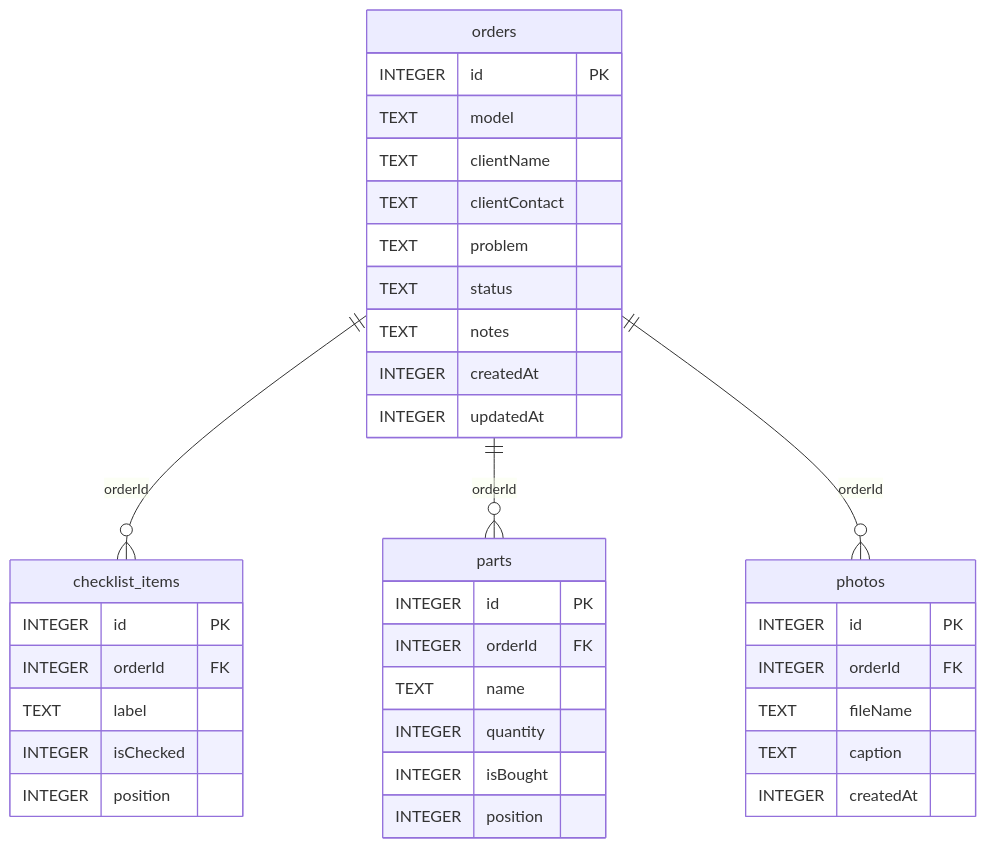
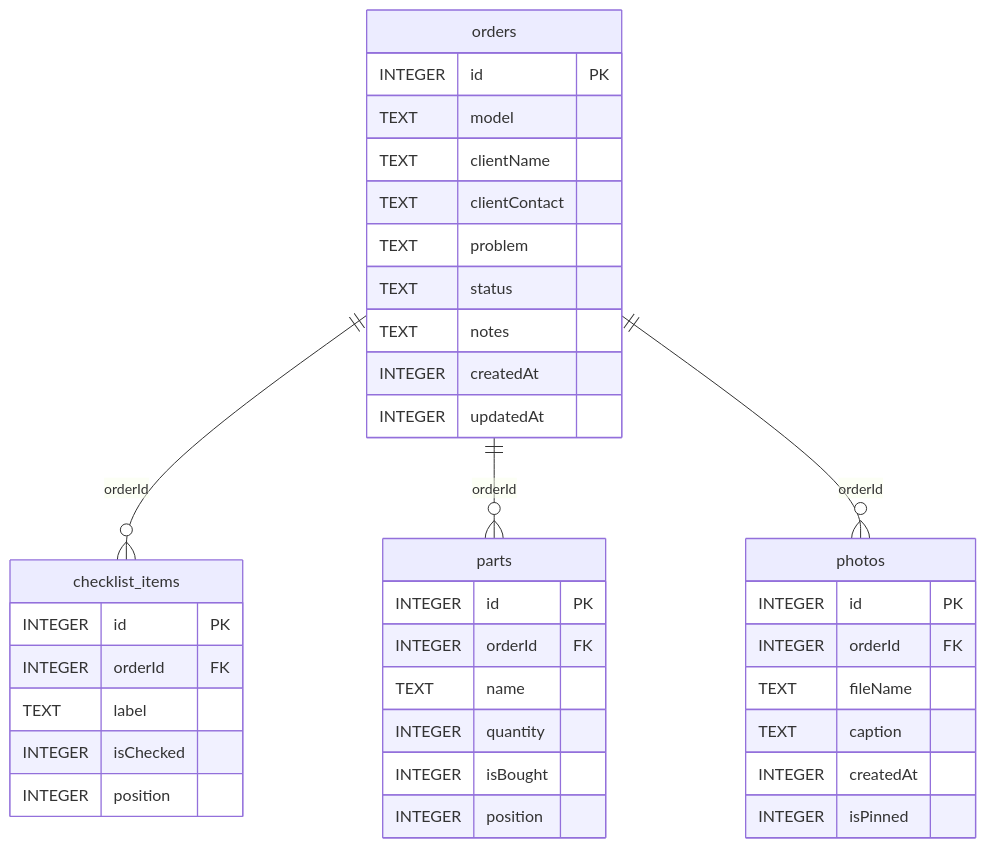
One commit to kidjinbruh-del/meow-meow-zapisi changed the diagram in docs/DATABASE.md. Above: the diagram before and after it, drawn with Mermaid. The commit also changed other lines of this file and 29 other files, not shown here.

````diff
--- a/docs/DATABASE.md
+++ b/docs/DATABASE.md
@@ -12,40 +12,41 @@
 ```mermaid
 erDiagram
     orders ||--o{ checklist_items : "orderId"
     orders ||--o{ parts : "orderId"
     orders ||--o{ photos : "orderId"
 
     orders {
         INTEGER id PK
         TEXT model
         TEXT clientName
         TEXT clientContact
         TEXT problem
         TEXT status
         TEXT notes
         INTEGER createdAt
         INTEGER updatedAt
     }
     checklist_items {
         INTEGER id PK
         INTEGER orderId FK
         TEXT label
         INTEGER isChecked
         INTEGER position
     }
     parts {
         INTEGER id PK
         INTEGER orderId FK
         TEXT name
         INTEGER quantity
         INTEGER isBought
         INTEGER position
     }
     photos {
         INTEGER id PK
         INTEGER orderId FK
         TEXT fileName
         TEXT caption
         INTEGER createdAt
+        INTEGER isPinned
     }
 ```
````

★ ★ ★

**WHAT TO PRODUCE:** Every line above that includes the string "DATABASE" needs to be copied.

**WRITTEN ANSWER:**
One commit to kidjinbruh-del/meow-meow-zapisi changed the diagram in docs/DATABASE.md. Above: the diagram before and after it, drawn with Mermaid. The commit also changed other lines of this file and 29 other files, not shown here.
--- a/docs/DATABASE.md
+++ b/docs/DATABASE.md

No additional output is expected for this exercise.